'''

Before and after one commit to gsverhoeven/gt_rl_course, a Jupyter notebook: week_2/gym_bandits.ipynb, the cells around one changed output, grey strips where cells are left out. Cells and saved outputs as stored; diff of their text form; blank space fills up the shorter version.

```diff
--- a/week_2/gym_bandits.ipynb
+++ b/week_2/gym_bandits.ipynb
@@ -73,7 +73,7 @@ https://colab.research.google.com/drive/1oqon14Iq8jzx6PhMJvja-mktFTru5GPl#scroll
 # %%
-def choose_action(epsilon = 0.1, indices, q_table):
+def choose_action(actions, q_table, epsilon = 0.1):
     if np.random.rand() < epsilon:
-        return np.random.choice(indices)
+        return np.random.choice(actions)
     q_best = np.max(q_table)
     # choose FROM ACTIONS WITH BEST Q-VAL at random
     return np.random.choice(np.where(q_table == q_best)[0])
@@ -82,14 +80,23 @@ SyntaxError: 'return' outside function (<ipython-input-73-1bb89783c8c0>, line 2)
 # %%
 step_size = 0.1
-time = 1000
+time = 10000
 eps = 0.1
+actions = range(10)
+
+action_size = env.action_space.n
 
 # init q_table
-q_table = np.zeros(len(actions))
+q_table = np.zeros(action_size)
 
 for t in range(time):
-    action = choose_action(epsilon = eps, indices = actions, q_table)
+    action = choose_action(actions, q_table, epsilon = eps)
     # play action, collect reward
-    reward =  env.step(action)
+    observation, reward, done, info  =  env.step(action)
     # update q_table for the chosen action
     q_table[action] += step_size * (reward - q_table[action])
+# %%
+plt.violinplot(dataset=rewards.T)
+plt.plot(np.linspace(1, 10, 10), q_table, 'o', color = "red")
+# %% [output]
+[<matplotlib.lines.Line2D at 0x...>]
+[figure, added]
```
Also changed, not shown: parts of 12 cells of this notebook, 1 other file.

'''

## [Your instructions]
Each line above must be retyped exactly.

## [Exercise response]
Before and after one commit to gsverhoeven/gt_rl_course, a Jupyter notebook: week_2/gym_bandits.ipynb, the cells around one changed output, grey strips where cells are left out. Cells and saved outputs as stored; diff of their text form; blank space fills up the shorter version.

```diff
--- a/week_2/gym_bandits.ipynb
+++ b/week_2/gym_bandits.ipynb
@@ -73,7 +73,7 @@ https://colab.research.google.com/drive/1oqon14Iq8jzx6PhMJvja-mktFTru5GPl#scroll
 # %%
-def choose_action(epsilon = 0.1, indices, q_table):
+def choose_action(actions, q_table, epsilon = 0.1):
     if np.random.rand() < epsilon:
-        return np.random.choice(indices)
+        return np.random.choice(actions)
     q_best = np.max(q_table)
     # choose FROM ACTIONS WITH BEST Q-VAL at random
     return np.random.choice(np.where(q_table == q_best)[0])
@@ -82,14 +80,23 @@ SyntaxError: 'return' outside function (<ipython-input-73-1bb89783c8c0>, line 2)
 # %%
 step_size = 0.1
-time = 1000
+time = 10000
 eps = 0.1
+actions = range(10)
+
+action_size = env.action_space.n
 
 # init q_table
-q_table = np.zeros(len(actions))
+q_table = np.zeros(action_size)
 
 for t in range(time):
-    action = choose_action(epsilon = eps, indices = actions, q_table)
+    action = choose_action(actions, q_table, epsilon = eps)
     # play action, collect reward
-    reward =  env.step(action)
+    observation, reward, done, info  =  env.step(action)
     # update q_table for the chosen action
     q_table[action] += step_size * (reward - q_table[action])
+# %%
+plt.violinplot(dataset=rewards.T)
+plt.plot(np.linspace(1, 10, 10), q_table, 'o', color = "red")
+# %% [output]
+[<matplotlib.lines.Line2D at 0x...>]
+[figure, added]
```
Also changed, not shown: parts of 12 cells of this notebook, 1 other file.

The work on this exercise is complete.